Task item: Report, word for word, every line of the material that contains "balls".

Materials provided:
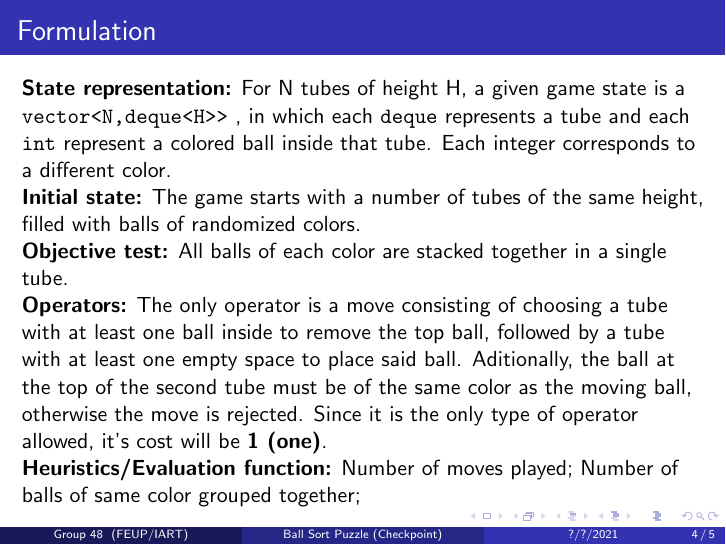
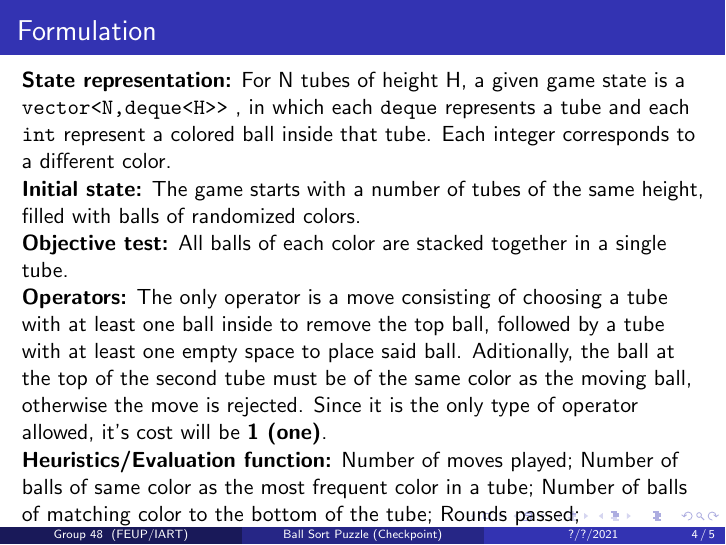
Before and after one commit to up201806330/feup-iart-proj1, LaTeX slides (doc/report/iart_proj1_checkpoint.tex): page 4 of 5. Compiled offline with pdfLaTeX.

Commit message:
Tweaked heuristics

```diff
--- a/doc/report/iart_proj1_checkpoint.tex
+++ b/doc/report/iart_proj1_checkpoint.tex
@@ -104,7 +104,7 @@ Sample text.
 
 \textbf{Operators:} The only operator is a move consisting of choosing a tube with at least one ball inside to remove the top ball, followed by a tube with at least one empty space to place said ball. Aditionally, the ball at the top of the second tube must be of the same color as the moving ball, otherwise the move is rejected. Since it is the only type of operator allowed, it's cost will be \textbf{1 (one)}.
 
-\textbf{Heuristics/Evaluation function:} Number of moves played; Number of balls of same color grouped together;
+\textbf{Heuristics/Evaluation function:} Number of moves played; Number of balls of same color as the most frequent color in a tube; Number of balls of matching color to the bottom of the tube; Rounds passed;
 
 \end{frame}
 
```
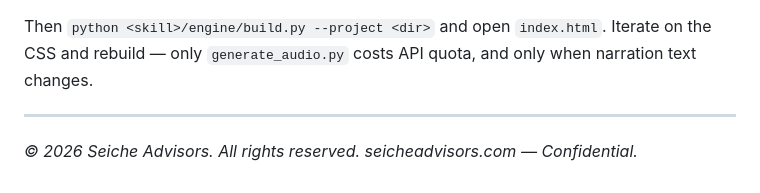
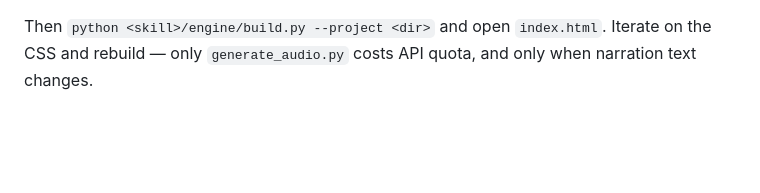
Before and after one commit to kenarakelian1/narrated-webinar, a Markdown page: references/scene-authoring.md, the part around the change. Drawn GitHub-style; blank space fills up the shorter version.

```diff
--- a/references/scene-authoring.md
+++ b/references/scene-authoring.md
@@ -164,7 +164,3 @@ need to redefine it. Any other keyframes a scene needs go in that scene's own
 Then `python <skill>/engine/build.py --project <dir>` and open `index.html`.
 Iterate on the CSS and rebuild — only `generate_audio.py` costs API quota, and
 only when narration text changes.
-
----
-
-*© 2026 Seiche Advisors. All rights reserved. seicheadvisors.com — Confidential.*
```
Also changed, not shown: SKILL.md (+6 -9 lines), references/config-schema.md (+16 -17 lines).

Response to the exercise:
-\textbf{Heuristics/Evaluation function:} Number of moves played; Number of balls of same color grouped together;
+\textbf{Heuristics/Evaluation function:} Number of moves played; Number of balls of same color as the most frequent color in a tube; Number of balls of matching color to the bottom of the tube; Rounds passed;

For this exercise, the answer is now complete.